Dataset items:
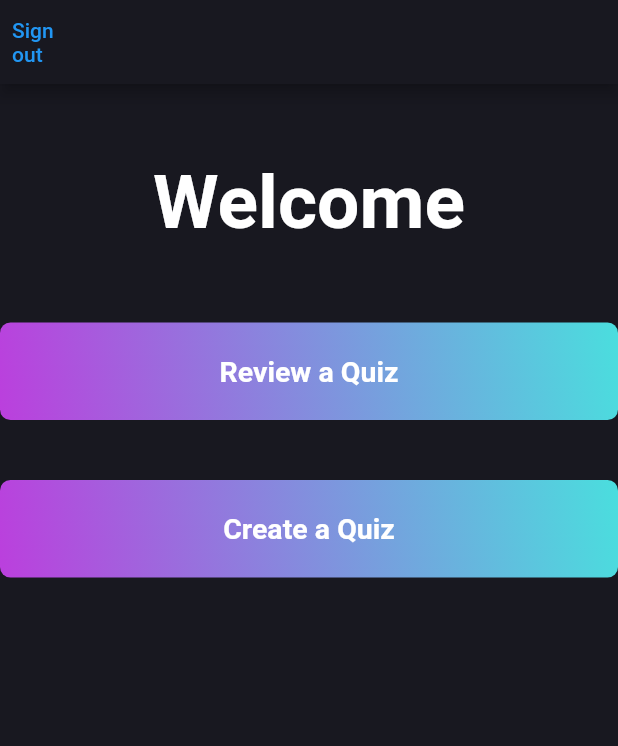
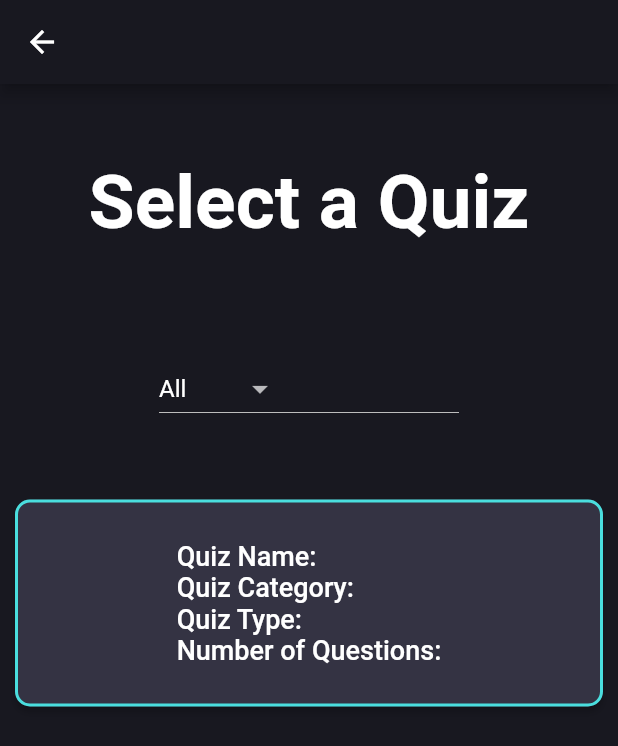
Before and after one commit to InnovaTech-21/Quiz_Attempt2, a Flutter app: the MenuPage screen opened directly, after a tap on "Review a Quiz", on a phone screen of 412 x 824 dp. Shown: the top 746 px of the screen. Run offline on Flutter 3.47's test engine with Material 2 defaults, Android fonts, the phone set to English and light mode, and no system bars; our stand-ins replace cloud_firestore, email_validator, firebase_auth, firebase_core, image_picker; accounts and stored records are empty; project files that could hold a hidden picture were left out.

Commit message:
changes to UI welcome, menu & select a quiz page

```diff
--- a/lib/Views/Home/homePage.dart
+++ b/lib/Views/Home/homePage.dart
@@ -38,9 +38,12 @@ class HomePage extends StatelessWidget {
               child: Row(
                 crossAxisAlignment: CrossAxisAlignment.start,
                 children: <Widget>[
-                  const Expanded(
+                  Expanded(
                     flex: 1,
-                    child: Welcome(),
+                    child: Padding(
+                      padding: EdgeInsets.only(bottom: 500.0), // Add padding to the bottom
+                      child: const Welcome(),
+                    ),
                   ),
                   Flexible(
                     flex: 1,
@@ -49,8 +52,7 @@ class HomePage extends StatelessWidget {
                       child: LayoutBuilder(
                         builder: (context, constraints) {
                           final buttonWidth = screenWidth > 600 ? 395.0 : constraints.maxWidth;
-                          const buttonHeight = 55.0;
-
+                          const buttonHeight = 65.0;
                           return SingleChildScrollView(
                             child: Column(
                               crossAxisAlignment: CrossAxisAlignment.center,
--- a/lib/menu.dart
+++ b/lib/menu.dart
@@ -5,6 +5,7 @@ import 'package:quiz_website/ColourPallete.dart';
 import 'package:quiz_website/Views/CreateQuiz/create_Quiz.dart';
 import 'package:quiz_website/Views/AnswerQuiz/ShortQuizAns.dart';
 import '../../main.dart';
+import 'package:quiz_website/selectAQuiz.dart';
 
 class MenuPage extends StatefulWidget {
   const MenuPage({Key? key}) : super(key: key);
@@ -94,13 +95,12 @@ class _MenuPageState extends State<MenuPage> {
                 ),
                 child: ElevatedButton(
                   onPressed: ()  {
-                    ///testing if shortquizAns works
-                    // Navigator.push(
-                    //   context,
-                    //   MaterialPageRoute(
-                    //       builder: (context) => const ShortQuizAnswer()),
-                    // );
+                    Navigator.push(
+                      context,
+                      MaterialPageRoute(
 
+                          builder: (context) => const SelectPage()),
+                    );
                   },
                   style: ElevatedButton.styleFrom(
                     fixedSize: const Size(450, 65), backgroundColor: Colors.transparent,
--- /dev/null
+++ b/lib/selectAQuiz.dart
@@ -0,0 +1,111 @@
+import 'package:cloud_firestore/cloud_firestore.dart';
+import 'package:firebase_auth/firebase_auth.dart';
+import 'package:flutter/material.dart';
+import 'package:quiz_website/ColourPallete.dart';
+import 'package:quiz_website/Views/CreateQuiz/create_Quiz.dart';
+import 'package:quiz_website/Views/AnswerQuiz/ShortQuizAns.dart';
+import '../../main.dart';
+
+class SelectPage extends StatefulWidget {
+  const SelectPage({Key? key}) : super(key: key);
+
+  @override
+  State<SelectPage> createState() => _SelectPageState();
+}
+
+class _SelectPageState extends State<SelectPage> {
+  String _selectedFilter = 'All'; // Variable to store selected filter, set initial value to 'All'
+
+  @override
+  Widget build(BuildContext context) {
+    return Scaffold(
+      appBar: AppBar(
+        backgroundColor: ColourPallete.backgroundColor,
+        leading: IconButton(
+          icon: Icon(Icons.arrow_back),
+          onPressed: () {
+            Navigator.push(
+              ///goes to welcome page
+              context,
+              MaterialPageRoute(builder: (context) => MyApp()),
+            );
+          },
+        ),
+      ),
+      backgroundColor: ColourPallete.backgroundColor,
+      body: Material(
+        color: ColourPallete.backgroundColor,
+        child: SingleChildScrollView(
+          child: Center(
+            child: Column(
+              children: <Widget>[
+                SizedBox(height: 50),
+                SizedBox(width: 150),
+                Text(
+                  "Select a Quiz",
+                  style: const TextStyle(
+                    fontWeight: FontWeight.bold,
+                    fontSize: 50,
+                  ),
+                ),
+                const SizedBox(height: 60),
+                Column(
+                  mainAxisAlignment: MainAxisAlignment.center,
+                  children: <Widget>[
+                    // ComboBox filter
+                    Column(
+                      mainAxisAlignment: MainAxisAlignment.center,
+                      children: <Widget>[
+                        // ComboBox filter
+                        Container(
+                          padding: EdgeInsets.all(10),
+                          child: SizedBox(
+                            width: 200,
+                            child: DropdownButton<String>(
+                              value: _selectedFilter,
+                              onChanged: (String? value) {
+                                setState(() {
+                                  _selectedFilter = value!;
+                                });
+                              },
+                              items: <String>['All', 'Anime', 'Kpop', 'Kdrama'] // Add 'All' as an option
+                                  .map<DropdownMenuItem<String>>((String value) {
+                                return DropdownMenuItem<String>(
+                                  value: value,
+                                  child: Text(value),
+                                );
+                              }).toList(),
+                            ),
+                          ),
+                        ),
+                        SizedBox(height: 30), // Add some spacing
+                        Container(
+                          padding: const EdgeInsets.all(10),
+                          child: SizedBox(
+                            width: 400,
+                            child: ElevatedButton(
+                              onPressed: () {
+                                // Add your onPressed logic here
+                              },
+                              style: ElevatedButton.styleFrom(
+                                padding: const EdgeInsets.all(27),
+                                primary: ColourPallete.borderColor,
+                                shape: RoundedRectangleBorder(
+                                    borderRadius: BorderRadius.circular(10),
+                                    side: BorderSide(
+                                      color: ColourPallete.gradient2,
+                                      width: 2,
+                                    )),
+                              ),
+                              child: Text(
+                                'Quiz Name:\nQuiz Category:\nQuiz Type:\nNumber of Questions:',
+                                style: TextStyle(fontSize: 18),
+                              ),
+                            ),
+                          ),
+                        ),
+                      ],
+                ),
+    ])])))));
+  }
+}
--- a/lib/widgets/welcome/welcome.dart
+++ b/lib/widgets/welcome/welcome.dart
@@ -14,12 +14,15 @@ class Welcome extends StatelessWidget {
             SizedBox(
               height: MediaQuery.of(context).size.height * 0.3,
               child: const Center(
-                child: Text(
-                  'INNOVATECH QUIZ PLATFORM',
-                  style: TextStyle(
-                    fontWeight: FontWeight.w800,
-                    height: 0.9,
-                    fontSize: 80,
+                child: FittedBox(
+                  fit: BoxFit.scaleDown,
+                  child: Text(
+                    'INNOVATECH\nQUIZ PLATFORM',
+                    style: TextStyle(
+                      fontWeight: FontWeight.w800,
+                      height: 0.9,
+                      fontSize: 70,
+                    ),
                   ),
                 ),
               ),
```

PROBLEM DETAILS:
Could you output every record above exactly as it appears, without the pictures?

RESULT:
Before and after one commit to InnovaTech-21/Quiz_Attempt2, a Flutter app: the MenuPage screen opened directly, after a tap on "Review a Quiz", on a phone screen of 412 x 824 dp. Shown: the top 746 px of the screen. Run offline on Flutter 3.47's test engine with Material 2 defaults, Android fonts, the phone set to English and light mode, and no system bars; our stand-ins replace cloud_firestore, email_validator, firebase_auth, firebase_core, image_picker; accounts and stored records are empty; project files that could hold a hidden picture were left out.

Commit message:
changes to UI welcome, menu & select a quiz page

```diff
--- a/lib/Views/Home/homePage.dart
+++ b/lib/Views/Home/homePage.dart
@@ -38,9 +38,12 @@ class HomePage extends StatelessWidget {
               child: Row(
                 crossAxisAlignment: CrossAxisAlignment.start,
                 children: <Widget>[
-                  const Expanded(
+                  Expanded(
                     flex: 1,
-                    child: Welcome(),
+                    child: Padding(
+                      padding: EdgeInsets.only(bottom: 500.0), // Add padding to the bottom
+                      child: const Welcome(),
+                    ),
                   ),
                   Flexible(
                     flex: 1,
@@ -49,8 +52,7 @@ class HomePage extends StatelessWidget {
                       child: LayoutBuilder(
                         builder: (context, constraints) {
                           final buttonWidth = screenWidth > 600 ? 395.0 : constraints.maxWidth;
-                          const buttonHeight = 55.0;
-
+                          const buttonHeight = 65.0;
                           return SingleChildScrollView(
                             child: Column(
                               crossAxisAlignment: CrossAxisAlignment.center,
--- a/lib/menu.dart
+++ b/lib/menu.dart
@@ -5,6 +5,7 @@ import 'package:quiz_website/ColourPallete.dart';
 import 'package:quiz_website/Views/CreateQuiz/create_Quiz.dart';
 import 'package:quiz_website/Views/AnswerQuiz/ShortQuizAns.dart';
 import '../../main.dart';
+import 'package:quiz_website/selectAQuiz.dart';
 
 class MenuPage extends StatefulWidget {
   const MenuPage({Key? key}) : super(key: key);
@@ -94,13 +95,12 @@ class _MenuPageState extends State<MenuPage> {
                 ),
                 child: ElevatedButton(
                   onPressed: ()  {
-                    ///testing if shortquizAns works
-                    // Navigator.push(
-                    //   context,
-                    //   MaterialPageRoute(
-                    //       builder: (context) => const ShortQuizAnswer()),
-                    // );
+                    Navigator.push(
+                      context,
+                      MaterialPageRoute(
 
+                          builder: (context) => const SelectPage()),
+                    );
                   },
                   style: ElevatedButton.styleFrom(
                     fixedSize: const Size(450, 65), backgroundColor: Colors.transparent,
--- /dev/null
+++ b/lib/selectAQuiz.dart
@@ -0,0 +1,111 @@
+import 'package:cloud_firestore/cloud_firestore.dart';
+import 'package:firebase_auth/firebase_auth.dart';
+import 'package:flutter/material.dart';
+import 'package:quiz_website/ColourPallete.dart';
+import 'package:quiz_website/Views/CreateQuiz/create_Quiz.dart';
+import 'package:quiz_website/Views/AnswerQuiz/ShortQuizAns.dart';
+import '../../main.dart';
+
+class SelectPage extends StatefulWidget {
+  const SelectPage({Key? key}) : super(key: key);
+
+  @override
+  State<SelectPage> createState() => _SelectPageState();
+}
+
+class _SelectPageState extends State<SelectPage> {
+  String _selectedFilter = 'All'; // Variable to store selected filter, set initial value to 'All'
+
+  @override
+  Widget build(BuildContext context) {
+    return Scaffold(
+      appBar: AppBar(
+        backgroundColor: ColourPallete.backgroundColor,
+        leading: IconButton(
+          icon: Icon(Icons.arrow_back),
+          onPressed: () {
+            Navigator.push(
+              ///goes to welcome page
+              context,
+              MaterialPageRoute(builder: (context) => MyApp()),
+            );
+          },
+        ),
+      ),
+      backgroundColor: ColourPallete.backgroundColor,
+      body: Material(
+        color: ColourPallete.backgroundColor,
+        child: SingleChildScrollView(
+          child: Center(
+            child: Column(
+              children: <Widget>[
+                SizedBox(height: 50),
+                SizedBox(width: 150),
+                Text(
+                  "Select a Quiz",
+                  style: const TextStyle(
+                    fontWeight: FontWeight.bold,
+                    fontSize: 50,
+                  ),
+                ),
+                const SizedBox(height: 60),
+                Column(
+                  mainAxisAlignment: MainAxisAlignment.center,
+                  children: <Widget>[
+                    // ComboBox filter
+                    Column(
+                      mainAxisAlignment: MainAxisAlignment.center,
+                      children: <Widget>[
+                        // ComboBox filter
+                        Container(
+                          padding: EdgeInsets.all(10),
+                          child: SizedBox(
+                            width: 200,
+                            child: DropdownButton<String>(
+                              value: _selectedFilter,
+                              onChanged: (String? value) {
+                                setState(() {
+                                  _selectedFilter = value!;
+                                });
+                              },
+                              items: <String>['All', 'Anime', 'Kpop', 'Kdrama'] // Add 'All' as an option
+                                  .map<DropdownMenuItem<String>>((String value) {
+                                return DropdownMenuItem<String>(
+                                  value: value,
+                                  child: Text(value),
+                                );
+                              }).toList(),
+                            ),
+                          ),
+                        ),
+                        SizedBox(height: 30), // Add some spacing
+                        Container(
+                          padding: const EdgeInsets.all(10),
+                          child: SizedBox(
+                            width: 400,
+                            child: ElevatedButton(
+                              onPressed: () {
+                                // Add your onPressed logic here
+                              },
+                              style: ElevatedButton.styleFrom(
+                                padding: const EdgeInsets.all(27),
+                                primary: ColourPallete.borderColor,
+                                shape: RoundedRectangleBorder(
+                                    borderRadius: BorderRadius.circular(10),
+                                    side: BorderSide(
+                                      color: ColourPallete.gradient2,
+                                      width: 2,
+                                    )),
+                              ),
+                              child: Text(
+                                'Quiz Name:\nQuiz Category:\nQuiz Type:\nNumber of Questions:',
+                                style: TextStyle(fontSize: 18),
+                              ),
+                            ),
+                          ),
+                        ),
+                      ],
+                ),
+    ])])))));
+  }
+}
--- a/lib/widgets/welcome/welcome.dart
+++ b/lib/widgets/welcome/welcome.dart
@@ -14,12 +14,15 @@ class Welcome extends StatelessWidget {
             SizedBox(
               height: MediaQuery.of(context).size.height * 0.3,
               child: const Center(
-                child: Text(
-                  'INNOVATECH QUIZ PLATFORM',
-                  style: TextStyle(
-                    fontWeight: FontWeight.w800,
-                    height: 0.9,
-                    fontSize: 80,
+                child: FittedBox(
+                  fit: BoxFit.scaleDown,
+                  child: Text(
+                    'INNOVATECH\nQUIZ PLATFORM',
+                    style: TextStyle(
+                      fontWeight: FontWeight.w800,
+                      height: 0.9,
+                      fontSize: 70,
+                    ),
                   ),
                 ),
               ),
```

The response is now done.